══ INPUT RECORDS ══
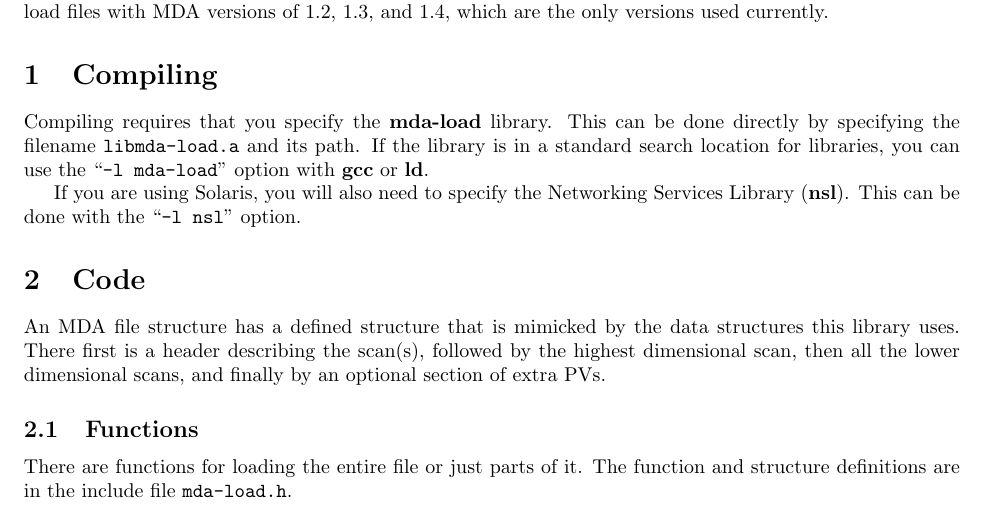
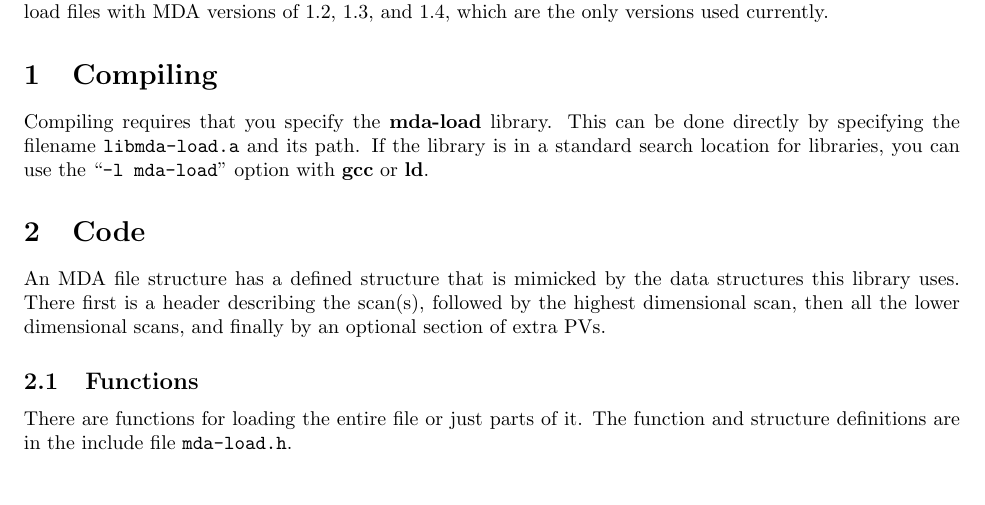
Before and after one commit to BCDA-APS/MDA_Utilities, a LaTeX document (doc/mda-load.tex): part of page 1 of 7, cut so that both start at the same text, the shorter picture padded with empty space. Compiled offline with pdfLaTeX.

Commit message:
minor tweaks

```diff
--- a/doc/mda-load.tex
+++ b/doc/mda-load.tex
@@ -35,10 +35,6 @@ This can be done directly by specifying the filename
 \verb+libmda-load.a+ and its path. If the library is in a standard
 search location for libraries, you can use the ``\verb+-l mda-load+''
 option with \textbf{gcc} or \textbf{ld}.
-
-If you are using Solaris, you will also need to specify the Networking
-Services Library (\textbf{nsl}).  This can be done with the
-``\verb+-l nsl+'' option.
 
 
 \section{Code}
```
Also changed, not shown: Makefile, doc/mda-load.tex (2 more changed lines).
═══
### EXERCISE PROMPT:
Give back every record exactly, dropping its pictures.

### OUTPUT FOR THIS EXERCISE:
Before and after one commit to BCDA-APS/MDA_Utilities, a LaTeX document (doc/mda-load.tex): part of page 1 of 7, cut so that both start at the same text, the shorter picture padded with empty space. Compiled offline with pdfLaTeX.

Commit message:
minor tweaks

```diff
--- a/doc/mda-load.tex
+++ b/doc/mda-load.tex
@@ -35,10 +35,6 @@ This can be done directly by specifying the filename
 \verb+libmda-load.a+ and its path. If the library is in a standard
 search location for libraries, you can use the ``\verb+-l mda-load+''
 option with \textbf{gcc} or \textbf{ld}.
-
-If you are using Solaris, you will also need to specify the Networking
-Services Library (\textbf{nsl}).  This can be done with the
-``\verb+-l nsl+'' option.
 
 
 \section{Code}
```
Also changed, not shown: Makefile, doc/mda-load.tex (2 more changed lines).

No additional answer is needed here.